Georgia Election System Ensures Accuracy of DeKalb Results
Atlanta— Georgia voters got proof this week of how the state’s election procedures and equipment maintain election integrity when DeKalb County certified its results Friday from the May primary.
“DeKalb County’s ability to quickly identify a discrepancy with their election results is evidence that Georgia’s election system works and is secure,” said State Elections Director Blake Evans. “Thanks to our state’s verifiable paper-based system, DeKalb County has ensured that the results they certified are accurate and reflect the will of their voters.”
Due to an unfortunate series of events starting with census delays, late districting changes by the DeKalb delegation in the legislature, redistricting issues leading to the need for a dual election project, and a candidate withdrawing, DeKalb County had to revert to a hand count to ensure accurate results in the County Commission District 2 race. The issue necessitating the hand count should have been caught by earlier checks in the process, but it was not. However, it was caught as soon as election returns started to come in. In fact, it was glaringly obvious. This is a sign that the system of multiple checks and balances works. The Secretary of State’s office is conducting a full investigation and after-action report to ensure these types of mistakes do not occur in the future. We commend the DeKalb County Board of Elections and Registration for resolving the matter and ensuring accurate results.
During routine post-election checks and balances prior to certification, a technical error in the precinct scanners that affected the DeKalb County Commission District 2 race was discovered. DeKalb County Commission District 2 is the only race affected by the error. The Secretary of State’s Office and DeKalb County Election and Registration have been in constant contact to remediate this issue once it was discovered and ensure that all votes are properly counted. Through a unique series of events detailed below, a mistake in programming for one candidate’s withdrawal in the precinct scanner led to inaccurate vote counts for two candidates. The multiple layers of checks and balances built into Georgia’s election system and the fact that all votes are recorded on paper ballots that can be recounted allowed this issue to be detected and a resolution identified.

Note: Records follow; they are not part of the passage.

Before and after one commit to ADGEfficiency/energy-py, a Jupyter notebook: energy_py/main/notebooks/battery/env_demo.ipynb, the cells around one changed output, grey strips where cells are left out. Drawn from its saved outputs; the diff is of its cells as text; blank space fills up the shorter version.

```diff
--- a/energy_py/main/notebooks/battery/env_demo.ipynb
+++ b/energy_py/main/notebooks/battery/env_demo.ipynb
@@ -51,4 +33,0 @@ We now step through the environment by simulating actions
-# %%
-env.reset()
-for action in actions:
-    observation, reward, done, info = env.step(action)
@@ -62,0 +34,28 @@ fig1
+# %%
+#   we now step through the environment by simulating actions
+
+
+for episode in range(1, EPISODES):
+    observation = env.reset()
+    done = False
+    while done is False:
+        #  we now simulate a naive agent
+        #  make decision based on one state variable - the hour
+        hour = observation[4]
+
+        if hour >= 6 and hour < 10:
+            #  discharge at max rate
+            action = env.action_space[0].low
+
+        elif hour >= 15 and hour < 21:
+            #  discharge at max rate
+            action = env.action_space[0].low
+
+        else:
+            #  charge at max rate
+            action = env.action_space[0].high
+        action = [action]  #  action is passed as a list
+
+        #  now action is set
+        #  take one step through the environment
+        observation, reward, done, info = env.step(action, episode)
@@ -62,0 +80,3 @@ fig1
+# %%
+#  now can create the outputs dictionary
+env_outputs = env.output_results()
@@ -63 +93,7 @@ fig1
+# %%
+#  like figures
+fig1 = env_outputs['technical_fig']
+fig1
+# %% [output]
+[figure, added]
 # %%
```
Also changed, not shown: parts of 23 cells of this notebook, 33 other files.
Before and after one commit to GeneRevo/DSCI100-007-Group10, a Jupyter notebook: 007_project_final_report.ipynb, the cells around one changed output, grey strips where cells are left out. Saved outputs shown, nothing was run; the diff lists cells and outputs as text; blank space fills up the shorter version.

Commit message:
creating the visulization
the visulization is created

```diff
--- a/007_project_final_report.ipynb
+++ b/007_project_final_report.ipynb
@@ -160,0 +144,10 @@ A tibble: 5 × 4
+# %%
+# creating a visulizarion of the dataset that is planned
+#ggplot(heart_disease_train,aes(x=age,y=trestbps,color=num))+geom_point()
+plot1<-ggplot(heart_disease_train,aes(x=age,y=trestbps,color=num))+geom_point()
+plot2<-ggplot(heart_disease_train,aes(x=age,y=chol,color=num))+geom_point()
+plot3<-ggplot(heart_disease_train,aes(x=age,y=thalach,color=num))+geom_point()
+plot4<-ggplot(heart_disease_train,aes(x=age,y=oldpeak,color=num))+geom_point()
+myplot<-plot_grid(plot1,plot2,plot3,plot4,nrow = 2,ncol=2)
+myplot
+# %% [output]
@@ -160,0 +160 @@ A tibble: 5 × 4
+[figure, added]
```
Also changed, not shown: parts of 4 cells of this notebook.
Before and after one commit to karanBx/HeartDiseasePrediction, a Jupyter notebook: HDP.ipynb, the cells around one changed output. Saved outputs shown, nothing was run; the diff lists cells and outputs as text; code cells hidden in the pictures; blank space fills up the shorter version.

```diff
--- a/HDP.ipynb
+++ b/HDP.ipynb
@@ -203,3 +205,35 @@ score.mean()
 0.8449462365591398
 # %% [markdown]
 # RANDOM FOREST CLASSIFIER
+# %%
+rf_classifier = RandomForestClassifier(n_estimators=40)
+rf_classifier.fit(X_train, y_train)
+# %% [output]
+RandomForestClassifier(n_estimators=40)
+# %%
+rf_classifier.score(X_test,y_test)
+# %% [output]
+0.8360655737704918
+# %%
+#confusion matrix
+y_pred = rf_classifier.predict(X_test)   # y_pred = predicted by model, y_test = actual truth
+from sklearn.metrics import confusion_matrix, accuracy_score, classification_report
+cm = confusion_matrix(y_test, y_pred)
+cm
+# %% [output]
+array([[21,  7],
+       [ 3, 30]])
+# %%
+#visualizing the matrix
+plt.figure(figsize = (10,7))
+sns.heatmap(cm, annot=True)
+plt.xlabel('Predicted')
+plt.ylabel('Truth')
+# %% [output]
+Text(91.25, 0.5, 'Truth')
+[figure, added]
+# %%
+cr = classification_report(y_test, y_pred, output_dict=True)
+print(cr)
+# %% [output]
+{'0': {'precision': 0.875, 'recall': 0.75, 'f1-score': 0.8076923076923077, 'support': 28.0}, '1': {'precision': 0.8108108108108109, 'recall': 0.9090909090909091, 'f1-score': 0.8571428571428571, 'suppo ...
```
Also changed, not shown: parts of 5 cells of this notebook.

The Secretary of State’s office commends the DeKalb County Elections and Registrations team for their diligence in detecting and resolving this issue prior to certification of their results.
Initially, four candidates qualified to run for District 2 Commissioner. After the election project had been built and the equipment had been prepared, one candidate withdrew. That candidate was marked as “disabled” in the Election Management Server, which is proper procedure. Subsequent to that, it was discovered that five precincts in DeKalb were redistricted into County Commission District 2 race, but those precincts had not been updated to reflect that change. To remedy that, a new election project was created so that the County Commission District 2 race properly appeared on the ballots for those precincts. That new election project was built by Secretary of State’s Center for Election Systems and was configured with 4 candidates within the County Commission District 2 race as had been done in the original project. On the first day of early voting, an issue was discovered on the BMDs that the text of one Republican party question was not properly appearing. To remedy this issue, the Secretary of State’s Center for Election Systems updated the election project so that the text properly appeared. However, that update was built using the county maintained copy of the election project where the withdrawn candidate had been placed into the disabled status. In making that update, it caused a discrepancy on Election Day between the BMDs (with the updated project showing three candidates) and the Election Day scanners in the other precincts in the county (that were expecting four candidates in that race). The issue was quickly detected by DeKalb County Elections and Registrations after the election during their normal post-election processes, and the Secretary of State’s office has worked with DeKalb to help resolve the issue.